Are you working on your business or in your business?

One of the biggest mistakes you can make as a business owner is to create a company that is dependent on your daily involvement for its success. This is what I call working "in" your business. You're writing basic sales letters, licking stamps, and guiding staff step-by-step through each task.

There are a number of problems with this approach. One is redundancy. You're paying your staff to carry out tasks that you eventually complete. The second is poor time management. You're spending your day - at your high hourly rate - on tasks as they arise, leaving little room for the tasks you need to be focused on.

The solution here lies in effective systemization of your business. Clearly established policies and procedures that empower your staff to take on the responsibility of running daily operations.

Systemization also contributes to cost management and your profit margins. Assuming that you take home a greater salary than your staff members, it costs your business more for you to complete tasks in comparison to the other capable individuals who work for you.

Besides, do you really want to be licking stamps every day?

Topics to follow:

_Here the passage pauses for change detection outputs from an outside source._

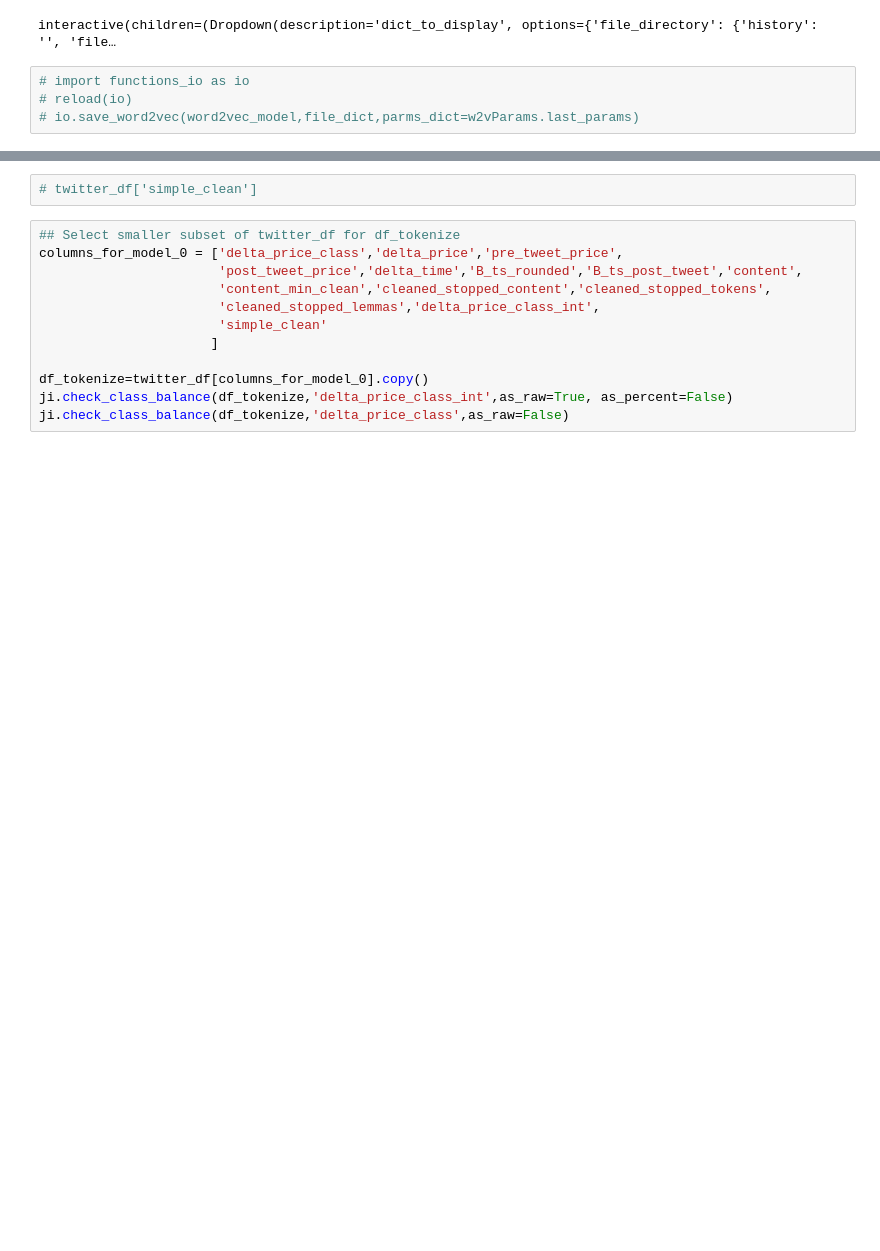
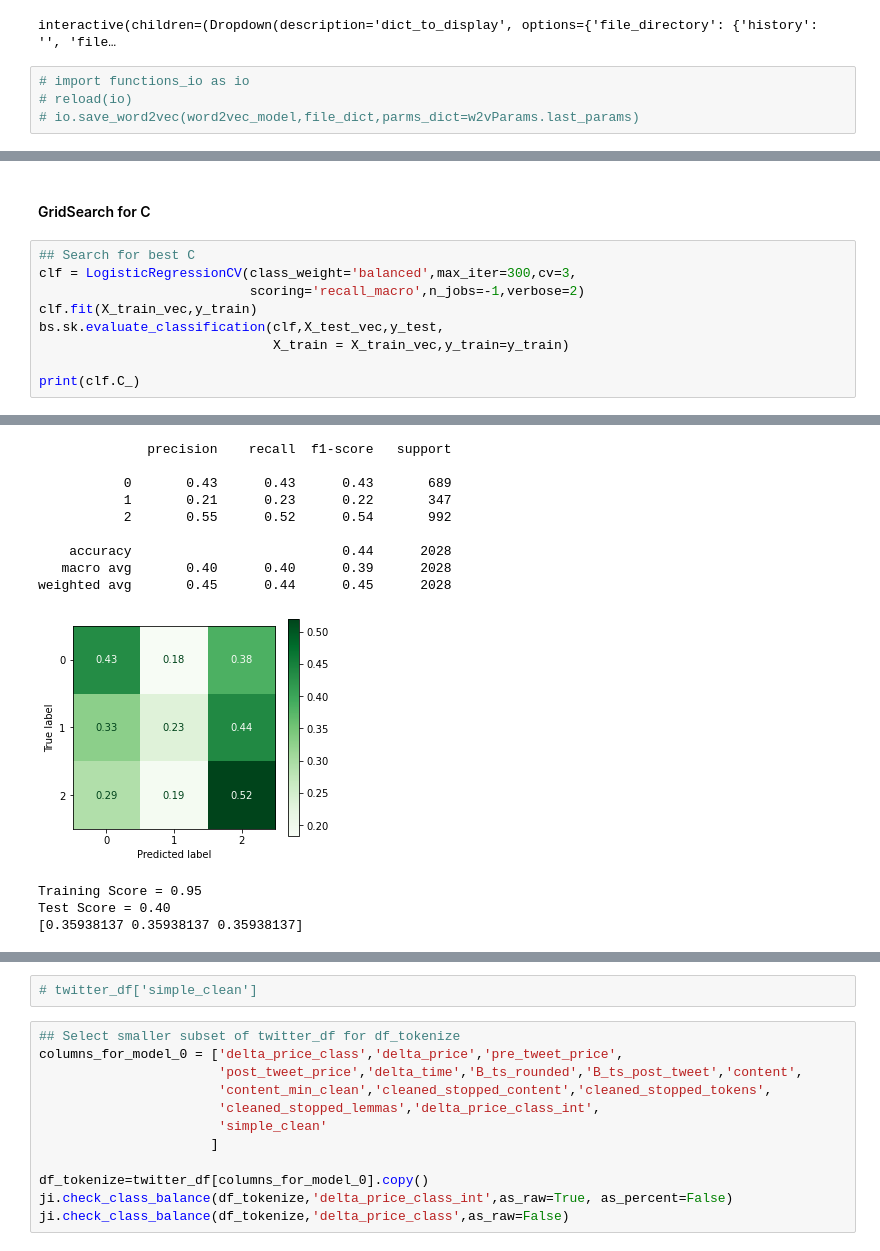
Before and after one commit to jirvingphd/dsc-5-capstone-project-online-ds-ft-021119, a Jupyter notebook: Capstone_Project_part1_NLP.ipynb, the cells around one changed output, grey strips where cells are left out. Cells and saved outputs as stored; diff of their text form; blank space fills up the shorter version.

```diff
--- a/Capstone_Project_part1_NLP.ipynb
+++ b/Capstone_Project_part1_NLP.ipynb
@@ -1041,0 +1107,12 @@ interactive(children=(Dropdown(description='dict_to_display', options={'file_dir
+# %% [markdown]
+#### GridSearch for C
+# %%
+## Search for best C
+clf = LogisticRegressionCV(class_weight='balanced',max_iter=300,cv=3,
+                           scoring='recall_macro',n_jobs=-1,verbose=2)
+clf.fit(X_train_vec,y_train)
+bs.sk.evaluate_classification(clf,X_test_vec,y_test,
+                              X_train = X_train_vec,y_train=y_train)
+
+print(clf.C_)
+# %% [output]
@@ -1041,0 +1121,13 @@ interactive(children=(Dropdown(description='dict_to_display', options={'file_dir
+              precision    recall  f1-score   support
+
+           0       0.43      0.43      0.43       689
+           1       0.21      0.23      0.22       347
+           2       0.55      0.52      0.54       992
+
+    accuracy                           0.44      2028
+   macro avg       0.40      0.40      0.39      2028
+weighted avg       0.45      0.44      0.45      2028
+[figure, added]
+Training Score = 0.95
+Test Score = 0.40
+[0.35938137 0.35938137 0.35938137]
```
Also changed, not shown: parts of 43 cells of this notebook, 25 other files.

Why systemize your business?
The benefits of business systems
How to take stock of your existing - or lack of - systems
Seven areas of your business you need to systemize
How to create and implement new systems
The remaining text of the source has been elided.